Our Father, who art in heaven, hallowed be thy Name, thy kingdom come, thy will be done, on earth as it is in heaven. Give us this day our daily bread. And forgive us our trespasses as we forgive those who trespass against us. And lead us not into temptation, but deliver us from evil. For thine is the kingdom, and the power, and the glory forever and ever. Amen.



Loving God, we give you thanks for restoring us in your image and nourishing us with spiritual food in the Sacrament of Christ’s Body and Blood. Now send

us forth a people forgiven, healed, renewed; that we may proclaim your love to the world and continue in the risen life of Christ our Savior. Amen.



Sisters and brothers, when we go out into the world in peace, we live and walk as part of God’s beloved community. May God help us all to be of good courage, hold on to what is good, return to no one evil for evil. Strengthen the faint-hearted, support the weak, aid the suffering, do justice and hope, honor all people, and let our gentleness be known by everyone.

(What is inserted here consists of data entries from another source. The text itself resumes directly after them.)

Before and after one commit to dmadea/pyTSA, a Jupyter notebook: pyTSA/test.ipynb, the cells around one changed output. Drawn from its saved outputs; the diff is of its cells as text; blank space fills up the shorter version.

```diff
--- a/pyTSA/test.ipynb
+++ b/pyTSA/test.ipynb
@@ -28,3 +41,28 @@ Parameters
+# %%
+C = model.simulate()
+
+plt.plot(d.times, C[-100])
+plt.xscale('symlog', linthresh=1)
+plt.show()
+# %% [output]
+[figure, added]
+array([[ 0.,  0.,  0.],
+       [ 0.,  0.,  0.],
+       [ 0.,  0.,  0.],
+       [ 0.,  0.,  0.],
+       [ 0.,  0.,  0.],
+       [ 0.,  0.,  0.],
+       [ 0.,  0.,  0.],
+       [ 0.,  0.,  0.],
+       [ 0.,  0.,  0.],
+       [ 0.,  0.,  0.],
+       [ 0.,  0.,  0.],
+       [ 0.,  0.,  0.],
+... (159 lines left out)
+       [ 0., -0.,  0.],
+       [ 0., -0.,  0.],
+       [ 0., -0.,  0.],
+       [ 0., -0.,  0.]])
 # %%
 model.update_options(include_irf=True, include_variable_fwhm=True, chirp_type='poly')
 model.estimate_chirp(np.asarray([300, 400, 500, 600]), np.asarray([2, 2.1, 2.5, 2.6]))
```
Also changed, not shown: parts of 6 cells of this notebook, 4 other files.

May God, who raised our Lord Jesus from death, lift us up and restore us to wholeness. And may God bless us all, ☩ in the name of the Father, the Son, and the Spirit. Amen.


ON THE COVER OF THIS BULLETIN: This painting is fascinating in its troubles, with a background history that is in respects, more important than the painting itself. This painting of the “Parable of the Hidden Treasure” is a curiosity on many levels. The painting was a group effort, a work of art created by a committee. This painting was executed in the workshop of Rembrandt, with the minor artist Govert Flinck given credit. Yet, the overall design and the landscape parts have traditionally been attributed to Rembrandt, the still- life parts to Gerrit Dou, and only the figure of the farmer to Flinck. Yet, Flinck’s name is printed on the label on the wall beside the painting, although the other two artists are the ones with more serious reputations. We might imagine the painting perched on a studio easel, and as the three artists drifted by, they picked up a brush and dabbed some paint on, working on some feature or another, and then moving on. Rembrandt is, of course, Rembrandt. Dou was a painter respected over the centuries, who subsequently fell out of favor, only to be rediscovered about fifty years ago. His paintings hang in the world’s great museums. Flinck was only a serviceable artist. Many of his paintings are deemed not very good. As a person, he seemed to put more energy into social climbing than his art. As a footnote, in 1990 the Isabella Stewart Gardener Museum ins Boston suffered a catastrophic theft in which thirteen paintings, including Rembrandt, Vermeer, Degas, and Manet were stolen—and a painting by Flinck that had been misattributed for much of its history as Rembrandt’s. Art historians only in the 1980s quietly corrected the problem by identifying its painter as Flinck. Isabella Stewart Gardner thought until her death that it was a priceless Rembrandt. The heist involved perhaps $500 million in major artworks, and this sad painting by Flinck, which probably wouldn’t have hung in the museum in the first place, and consequently have been stolen, except for its longstanding misattribution. Social climbing Flinck would have been pleased. Wikipedia